Nevertheless, the rules of quantum mechanics curiously appear to prevent an outsider from using these methods to actually transmit useful information, and therefore do not appear to allow for time travel or FTL communication. This misunderstanding seems to be widespread in popular press coverage of quantum teleportation experiments. The assumption that time travel or superluminal communications is impossible allows one to derive interesting results such as the no cloning theorem, and how the rules of quantum mechanics work to preserve causality is an active area of research.

Recent calculations by Kip S. Thorne indicate that simple masses passing through time travel wormholes could never engender paradoxes--there are no initial conditions that lead to paradox once time travel is introduced. If his results can be generalized they would suggest, curiously, that none of the supposed paradoxes formulated in time travel stories can actually be formulated at a precise physical level: that is, that any situation you can set up in a time travel story turns out to permit of many consistent solutions. Things might, however, turn out to be almost unbelievably strange.

Time Travel Theme in Science Fiction

H. G. Wells' "The Time Machine" is considered the literary masterpiece of the genre. Mark Twain's A Connecticut Yankee in King Arthur's Court is another early time travel classic. Probably the most elaborate demonstration of supposed time travel paradoxes is Robert Anson Heinlein's "All You Zombies."
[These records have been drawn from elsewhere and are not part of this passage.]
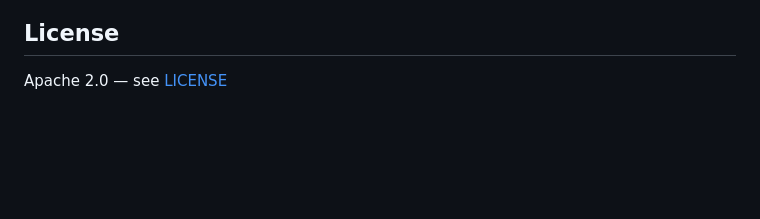
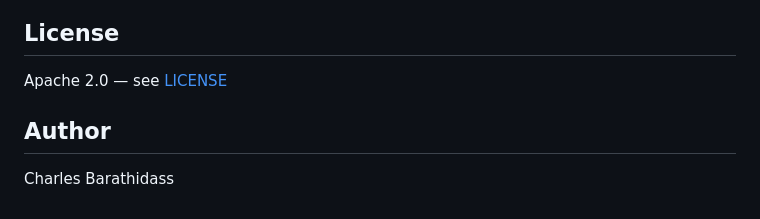
Before and after one commit to iamcharlesb/fireworks, a Markdown page: README.md, the part around the change. Drawn GitHub-style; blank space fills up the shorter version.

Commit message:
Add author name to README
Co-Authored-By: Claude Sonnet 4.6 <noreply@anthropic.com>

```diff
--- a/README.md
+++ b/README.md
@@ -247,3 +247,7 @@ npx ts-node examples/22-mcp-client-server.ts
 ## License
 
 Apache 2.0 — see [LICENSE](./LICENSE)
+
+## Author
+
+Charles Barathidass
```
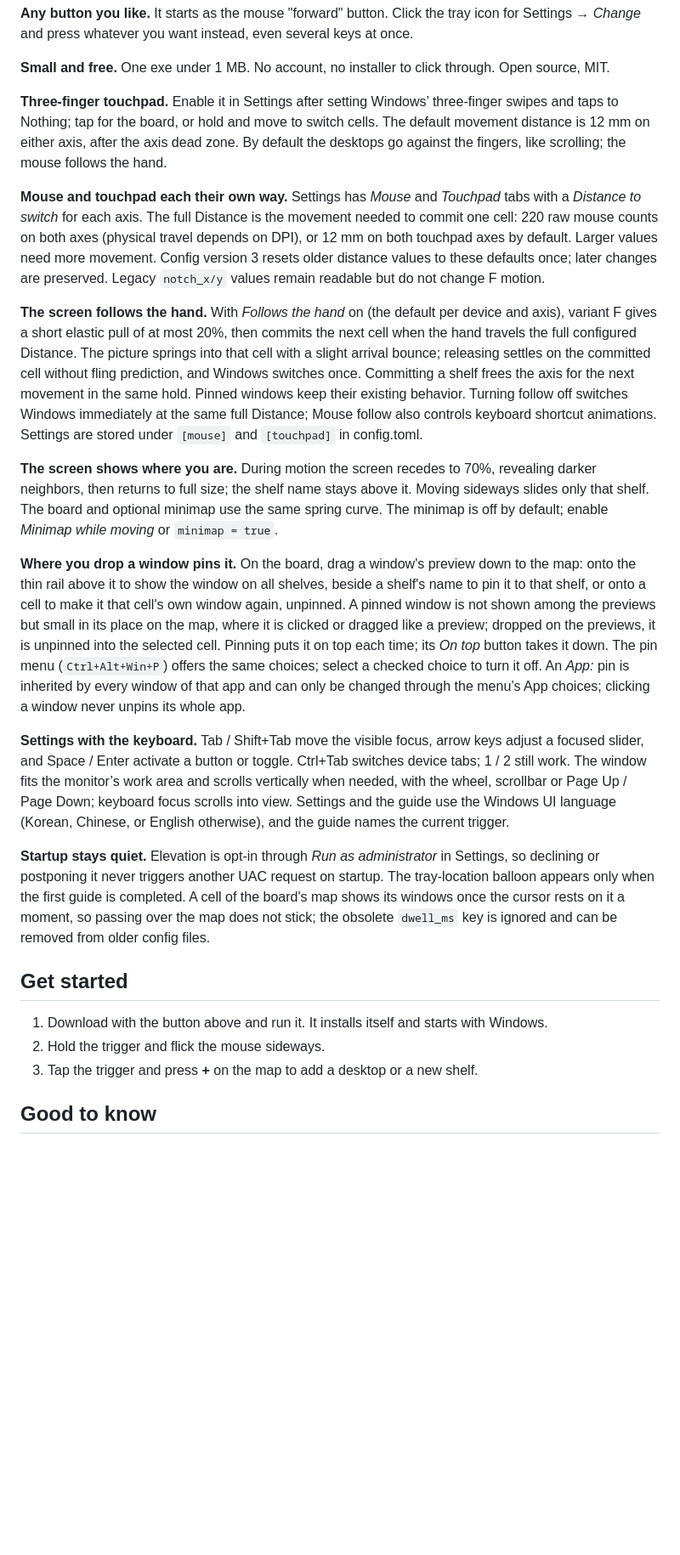
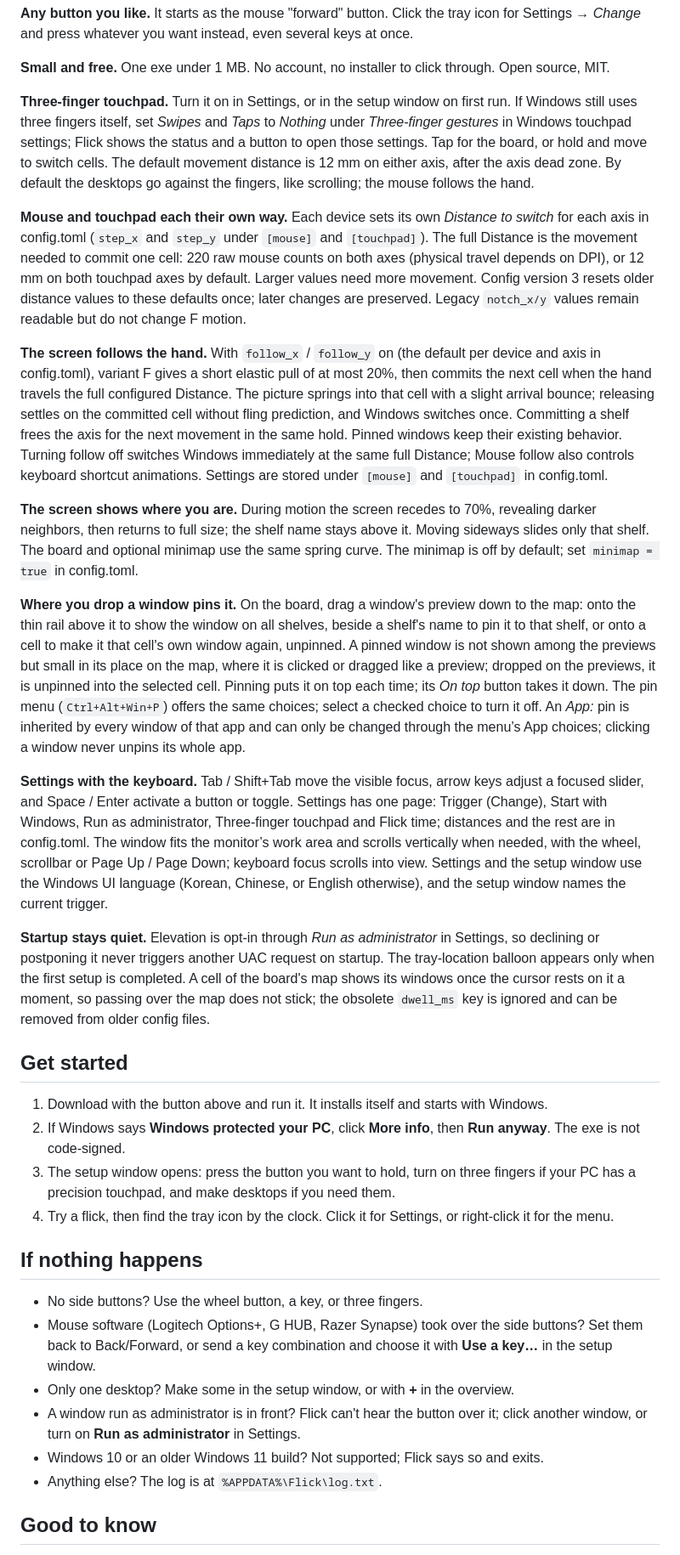
Before and after one commit to philaxis/flick, a Markdown page: README.md, the part around the change. Shown at 85% size. Drawn GitHub-style; blank space fills up the shorter version.

```diff
--- a/README.md
+++ b/README.md
@@ -20,25 +20,35 @@
 
 **Small and free.** One exe under 1 MB. No account, no installer to click through. Open source, MIT.
 
-**Three-finger touchpad.** Enable it in Settings after setting Windows’ three-finger swipes and taps to Nothing; tap for the board, or hold and move to switch cells. The default movement distance is 12 mm on either axis, after the axis dead zone. By default the desktops go against the fingers, like scrolling; the mouse follows the hand.
+**Three-finger touchpad.** Turn it on in Settings, or in the setup window on first run. If Windows still uses three fingers itself, set *Swipes* and *Taps* to *Nothing* under *Three-finger gestures* in Windows touchpad settings; Flick shows the status and a button to open those settings. Tap for the board, or hold and move to switch cells. The default movement distance is 12 mm on either axis, after the axis dead zone. By default the desktops go against the fingers, like scrolling; the mouse follows the hand.
 
-**Mouse and touchpad each their own way.** Settings has *Mouse* and *Touchpad* tabs with a *Distance to switch* for each axis. The full Distance is the movement needed to commit one cell: 220 raw mouse counts on both axes (physical travel depends on DPI), or 12 mm on both touchpad axes by default. Larger values need more movement. Config version 3 resets older distance values to these defaults once; later changes are preserved. Legacy `notch_x/y` values remain readable but do not change F motion.
+**Mouse and touchpad each their own way.** Each device sets its own *Distance to switch* for each axis in config.toml (`step_x` and `step_y` under `[mouse]` and `[touchpad]`). The full Distance is the movement needed to commit one cell: 220 raw mouse counts on both axes (physical travel depends on DPI), or 12 mm on both touchpad axes by default. Larger values need more movement. Config version 3 resets older distance values to these defaults once; later changes are preserved. Legacy `notch_x/y` values remain readable but do not change F motion.
 
-**The screen follows the hand.** With *Follows the hand* on (the default per device and axis), variant F gives a short elastic pull of at most 20%, then commits the next cell when the hand travels the full configured Distance. The picture springs into that cell with a slight arrival bounce; releasing settles on the committed cell without fling prediction, and Windows switches once. Committing a shelf frees the axis for the next movement in the same hold. Pinned windows keep their existing behavior. Turning follow off switches Windows immediately at the same full Distance; Mouse follow also controls keyboard shortcut animations. Settings are stored under `[mouse]` and `[touchpad]` in config.toml.
+**The screen follows the hand.** With `follow_x` / `follow_y` on (the default per device and axis in config.toml), variant F gives a short elastic pull of at most 20%, then commits the next cell when the hand travels the full configured Distance. The picture springs into that cell with a slight arrival bounce; releasing settles on the committed cell without fling prediction, and Windows switches once. Committing a shelf frees the axis for the next movement in the same hold. Pinned windows keep their existing behavior. Turning follow off switches Windows immediately at the same full Distance; Mouse follow also controls keyboard shortcut animations. Settings are stored under `[mouse]` and `[touchpad]` in config.toml.
 
-**The screen shows where you are.** During motion the screen recedes to 70%, revealing darker neighbors, then returns to full size; the shelf name stays above it. Moving sideways slides only that shelf. The board and optional minimap use the same spring curve. The minimap is off by default; enable *Minimap while moving* or `minimap = true`.
+**The screen shows where you are.** During motion the screen recedes to 70%, revealing darker neighbors, then returns to full size; the shelf name stays above it. Moving sideways slides only that shelf. The board and optional minimap use the same spring curve. The minimap is off by default; set `minimap = true` in config.toml.
 
 **Where you drop a window pins it.** On the board, drag a window's preview down to the map: onto the thin rail above it to show the window on all shelves, beside a shelf's name to pin it to that shelf, or onto a cell to make it that cell's own window again, unpinned. A pinned window is not shown among the previews but small in its place on the map, where it is clicked or dragged like a preview; dropped on the previews, it is unpinned into the selected cell. Pinning puts it on top each time; its *On top* button takes it down. The pin menu (`Ctrl+Alt+Win+P`) offers the same choices; select a checked choice to turn it off. An *App:* pin is inherited by every window of that app and can only be changed through the menu’s App choices; clicking a window never unpins its whole app.
 
-**Settings with the keyboard.** Tab / Shift+Tab move the visible focus, arrow keys adjust a focused slider, and Space / Enter activate a button or toggle. Ctrl+Tab switches device tabs; 1 / 2 still work. The window fits the monitor’s work area and scrolls vertically when needed, with the wheel, scrollbar or Page Up / Page Down; keyboard focus scrolls into view. Settings and the guide use the Windows UI language (Korean, Chinese, or English otherwise), and the guide names the current trigger.
+**Settings with the keyboard.** Tab / Shift+Tab move the visible focus, arrow keys adjust a focused slider, and Space / Enter activate a button or toggle. Settings has one page: Trigger (Change), Start with Windows, Run as administrator, Three-finger touchpad and Flick time; distances and the rest are in config.toml. The window fits the monitor’s work area and scrolls vertically when needed, with the wheel, scrollbar or Page Up / Page Down; keyboard focus scrolls into view. Settings and the setup window use the Windows UI language (Korean, Chinese, or English otherwise), and the setup window names the current trigger.
 
-**Startup stays quiet.** Elevation is opt-in through *Run as administrator* in Settings, so declining or postponing it never triggers another UAC request on startup. The tray-location balloon appears only when the first guide is completed. A cell of the board's map shows its windows once the cursor rests on it a moment, so passing over the map does not stick; the obsolete `dwell_ms` key is ignored and can be removed from older config files.
+**Startup stays quiet.** Elevation is opt-in through *Run as administrator* in Settings, so declining or postponing it never triggers another UAC request on startup. The tray-location balloon appears only when the first setup is completed. A cell of the board's map shows its windows once the cursor rests on it a moment, so passing over the map does not stick; the obsolete `dwell_ms` key is ignored and can be removed from older config files.
 
 ## Get started
 
 1. Download with the button above and run it. It installs itself and starts with Windows.
-2. Hold the trigger and flick the mouse sideways.
-3. Tap the trigger and press **+** on the map to add a desktop or a new shelf.
+2. If Windows says **Windows protected your PC**, click **More info**, then **Run anyway**. The exe is not code-signed.
+3. The setup window opens: press the button you want to hold, turn on three fingers if your PC has a precision touchpad, and make desktops if you need them.
+4. Try a flick, then find the tray icon by the clock. Click it for Settings, or right-click it for the menu.
+
+## If nothing happens
+
+- No side buttons? Use the wheel button, a key, or three fingers.
+- Mouse software (Logitech Options+, G HUB, Razer Synapse) took over the side buttons? Set them back to Back/Forward, or send a key combination and choose it with **Use a key…** in the setup window.
+- Only one desktop? Make some in the setup window, or with **+** in the overview.
+- A window run as administrator is in front? Flick can't hear the button over it; click another window, or turn on **Run as administrator** in Settings.
+- Windows 10 or an older Windows 11 build? Not supported; Flick says so and exits.
+- Anything else? The log is at `%APPDATA%\Flick\log.txt`.
 
 ## Good to know
 
```
Also changed, not shown: README.ko.md (+18 -8 lines), README.zh.md (+19 -9 lines).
Time travel themes in science fiction can generally be grouped into two types (based on effect--methods are extremely varied and numerous), each of which is further subdivided.

1. The time line is consistent and can never be changed.
1.1 One does not have full control of the time travel. One example of this is The Morphail Effect.
1.2 The Novikov self-consistency principle applies. (named after Dr. Igor Dmitrievich Novikov, Professor of Astrophysics at Copenhagen University)
1.3 Any event that appears to have changed a time line has instead created a new one.
2. The time line is flexible and is subject to change.
2.1 The time line is extremely change resistant and requires great effort to change it.
2.2 The time line is easily changed.

Time Travel in a type 1 universe does not allow any paradoxes, although in 1.3, events can appear to be paradoxical.

In 1.1, Time travel is constrained to prevent paradox. If one attempts to make a paradox, one undergoes involuntary or uncontrolled time travel. Michael Moorcock uses a form of this principle and calls it The Morphail Effect.

In 1.2, The Novikov Self-consistency Principle asserts that the existence of a method of time travel constrains events to remain self-consistent (i.e. no paradoxes). This will cause any attempt to violate such consistency to fail, even if extremely improbable events are required.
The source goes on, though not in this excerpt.